Exercise
A complete answer includes every line below with the word "publication".
━━ Entries provided ━━
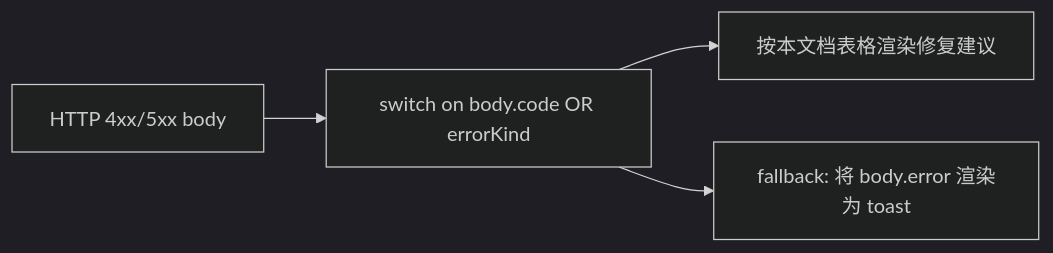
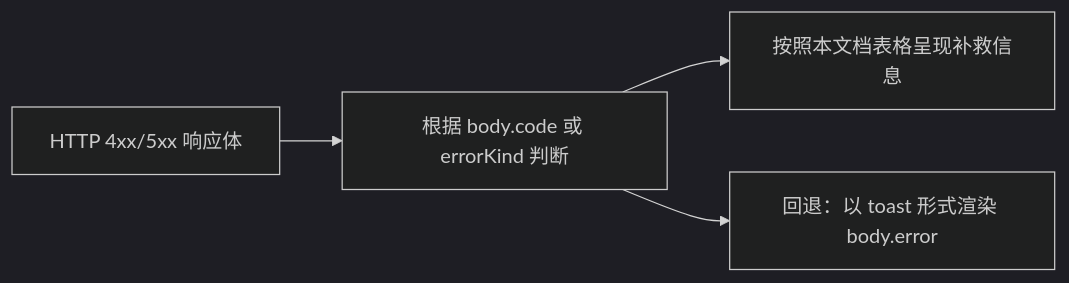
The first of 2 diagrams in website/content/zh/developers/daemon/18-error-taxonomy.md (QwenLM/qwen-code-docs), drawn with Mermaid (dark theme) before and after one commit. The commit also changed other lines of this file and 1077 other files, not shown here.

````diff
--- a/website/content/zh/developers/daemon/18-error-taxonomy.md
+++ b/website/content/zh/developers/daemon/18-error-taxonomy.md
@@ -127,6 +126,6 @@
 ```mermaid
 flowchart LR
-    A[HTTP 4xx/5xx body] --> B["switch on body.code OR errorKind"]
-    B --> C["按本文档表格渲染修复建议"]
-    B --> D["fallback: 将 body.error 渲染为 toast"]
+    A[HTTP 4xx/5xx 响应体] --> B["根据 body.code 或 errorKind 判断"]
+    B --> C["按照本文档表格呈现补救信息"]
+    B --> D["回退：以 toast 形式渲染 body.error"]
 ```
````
━━━
━━ Entries provided ━━
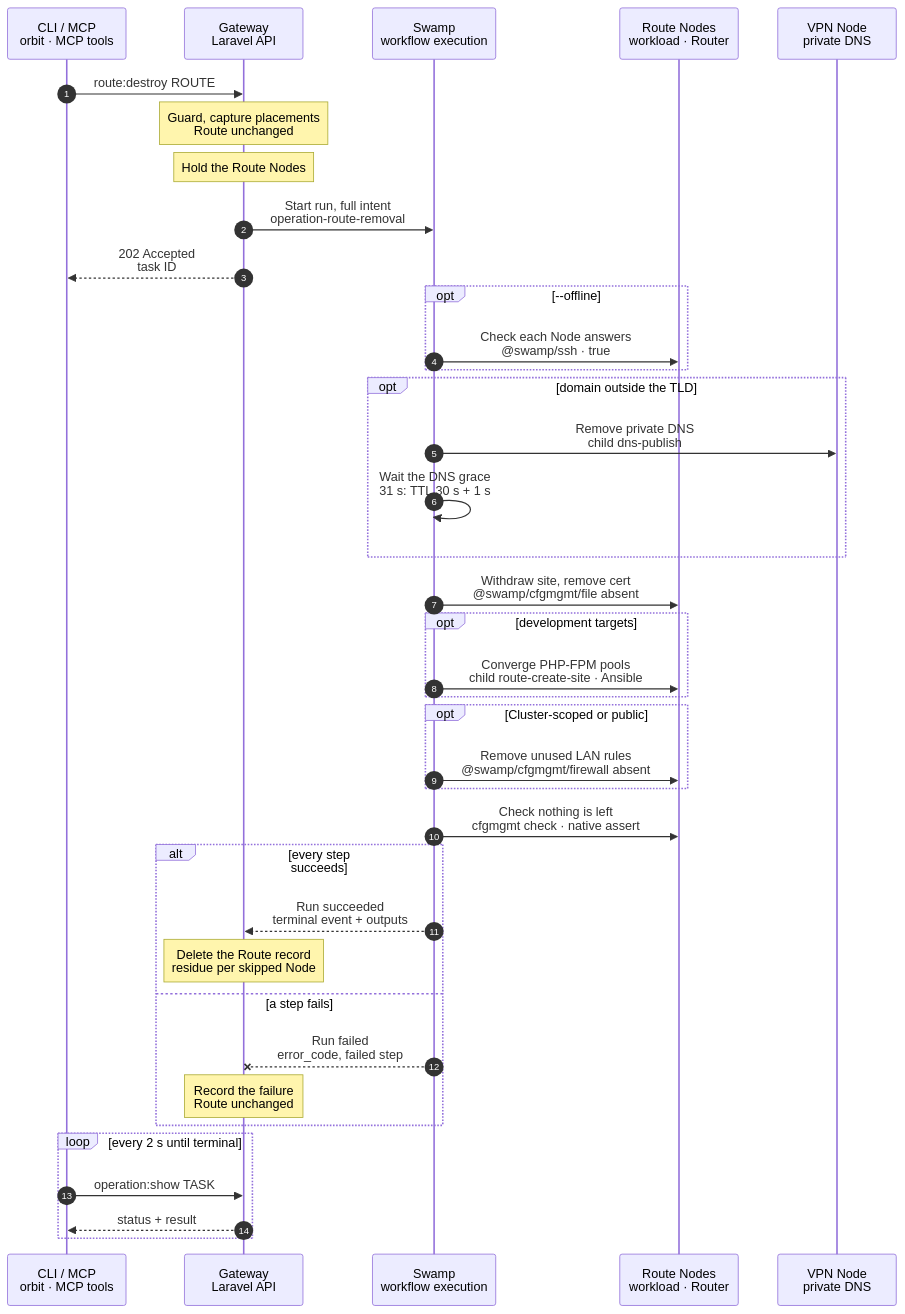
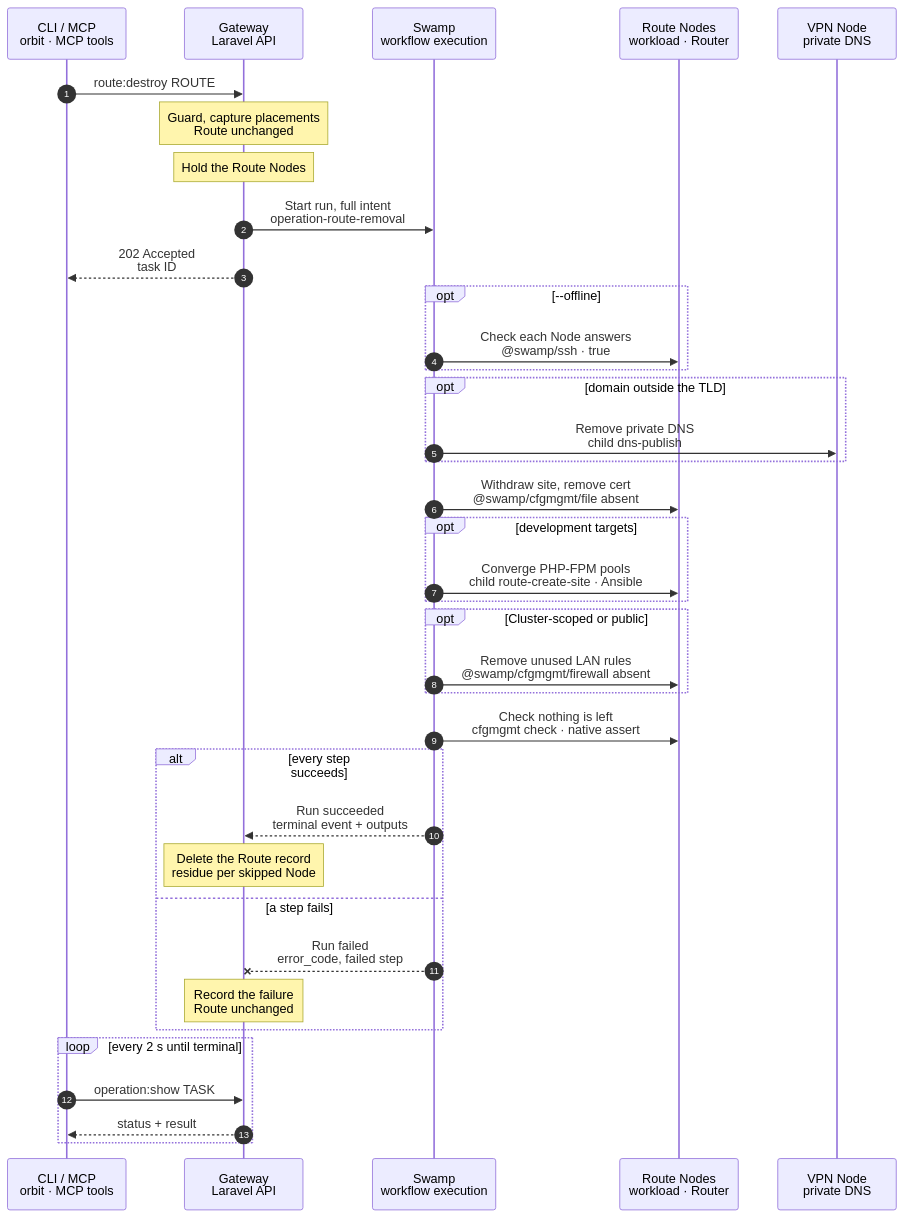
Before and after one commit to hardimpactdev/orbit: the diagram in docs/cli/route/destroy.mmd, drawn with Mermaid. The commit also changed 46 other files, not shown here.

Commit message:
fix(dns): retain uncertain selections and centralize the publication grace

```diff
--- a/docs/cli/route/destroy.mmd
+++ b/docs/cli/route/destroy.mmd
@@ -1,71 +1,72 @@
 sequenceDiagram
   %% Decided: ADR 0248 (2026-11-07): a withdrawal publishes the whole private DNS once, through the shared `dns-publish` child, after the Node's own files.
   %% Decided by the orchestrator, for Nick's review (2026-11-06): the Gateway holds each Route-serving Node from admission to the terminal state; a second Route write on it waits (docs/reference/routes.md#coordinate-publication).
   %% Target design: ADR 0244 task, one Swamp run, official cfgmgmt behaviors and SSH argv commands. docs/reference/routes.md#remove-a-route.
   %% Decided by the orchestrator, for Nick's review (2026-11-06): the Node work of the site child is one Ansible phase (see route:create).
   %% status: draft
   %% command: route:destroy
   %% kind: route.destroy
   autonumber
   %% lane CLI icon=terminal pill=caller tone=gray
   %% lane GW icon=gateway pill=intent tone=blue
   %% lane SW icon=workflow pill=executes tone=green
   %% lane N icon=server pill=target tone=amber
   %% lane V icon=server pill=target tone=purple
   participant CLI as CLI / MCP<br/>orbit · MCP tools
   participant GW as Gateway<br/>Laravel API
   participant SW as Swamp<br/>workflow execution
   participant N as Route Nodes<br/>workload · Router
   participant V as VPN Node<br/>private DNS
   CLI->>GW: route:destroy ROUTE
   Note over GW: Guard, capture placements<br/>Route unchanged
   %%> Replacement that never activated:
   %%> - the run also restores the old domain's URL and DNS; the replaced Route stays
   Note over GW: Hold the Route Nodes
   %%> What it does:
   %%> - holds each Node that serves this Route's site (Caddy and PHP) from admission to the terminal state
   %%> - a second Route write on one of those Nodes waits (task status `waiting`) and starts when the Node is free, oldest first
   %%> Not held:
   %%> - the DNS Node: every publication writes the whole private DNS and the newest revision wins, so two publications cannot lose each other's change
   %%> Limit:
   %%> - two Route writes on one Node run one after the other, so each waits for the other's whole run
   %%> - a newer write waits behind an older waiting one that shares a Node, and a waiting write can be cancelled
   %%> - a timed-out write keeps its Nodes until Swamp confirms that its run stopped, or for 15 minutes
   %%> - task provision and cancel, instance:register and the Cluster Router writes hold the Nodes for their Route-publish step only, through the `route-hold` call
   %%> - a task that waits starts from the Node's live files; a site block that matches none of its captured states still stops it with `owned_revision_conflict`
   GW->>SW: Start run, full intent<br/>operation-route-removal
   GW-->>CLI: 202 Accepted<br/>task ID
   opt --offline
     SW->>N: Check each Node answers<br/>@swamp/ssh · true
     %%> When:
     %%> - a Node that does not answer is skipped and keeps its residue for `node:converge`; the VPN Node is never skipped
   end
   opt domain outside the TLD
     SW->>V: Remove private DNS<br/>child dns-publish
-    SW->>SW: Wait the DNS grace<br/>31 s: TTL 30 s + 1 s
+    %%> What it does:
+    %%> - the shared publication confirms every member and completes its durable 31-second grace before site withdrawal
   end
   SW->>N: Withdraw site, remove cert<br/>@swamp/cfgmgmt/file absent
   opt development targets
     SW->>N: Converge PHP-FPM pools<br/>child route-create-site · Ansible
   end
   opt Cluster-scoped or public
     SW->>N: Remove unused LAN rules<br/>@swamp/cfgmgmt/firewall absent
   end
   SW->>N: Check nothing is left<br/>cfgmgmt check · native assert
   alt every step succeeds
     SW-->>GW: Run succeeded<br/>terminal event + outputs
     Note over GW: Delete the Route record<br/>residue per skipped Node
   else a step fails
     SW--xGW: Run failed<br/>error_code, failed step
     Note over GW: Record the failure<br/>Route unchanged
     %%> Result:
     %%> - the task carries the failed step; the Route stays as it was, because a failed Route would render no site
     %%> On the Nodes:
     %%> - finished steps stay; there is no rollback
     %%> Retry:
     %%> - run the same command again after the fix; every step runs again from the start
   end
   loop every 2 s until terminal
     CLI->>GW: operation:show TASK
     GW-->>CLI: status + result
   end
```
━━━
Finished exercise
fix(dns): retain uncertain selections and centralize the publication grace
   %% Decided by the orchestrator, for Nick's review (2026-11-06): the Gateway holds each Route-serving Node from admission to the terminal state; a second Route write on it waits (docs/reference/routes.md#coordinate-publication).
   %%> - the DNS Node: every publication writes the whole private DNS and the newest revision wins, so two publications cannot lose each other's change
+    %%> - the shared publication confirms every member and completes its durable 31-second grace before site withdrawal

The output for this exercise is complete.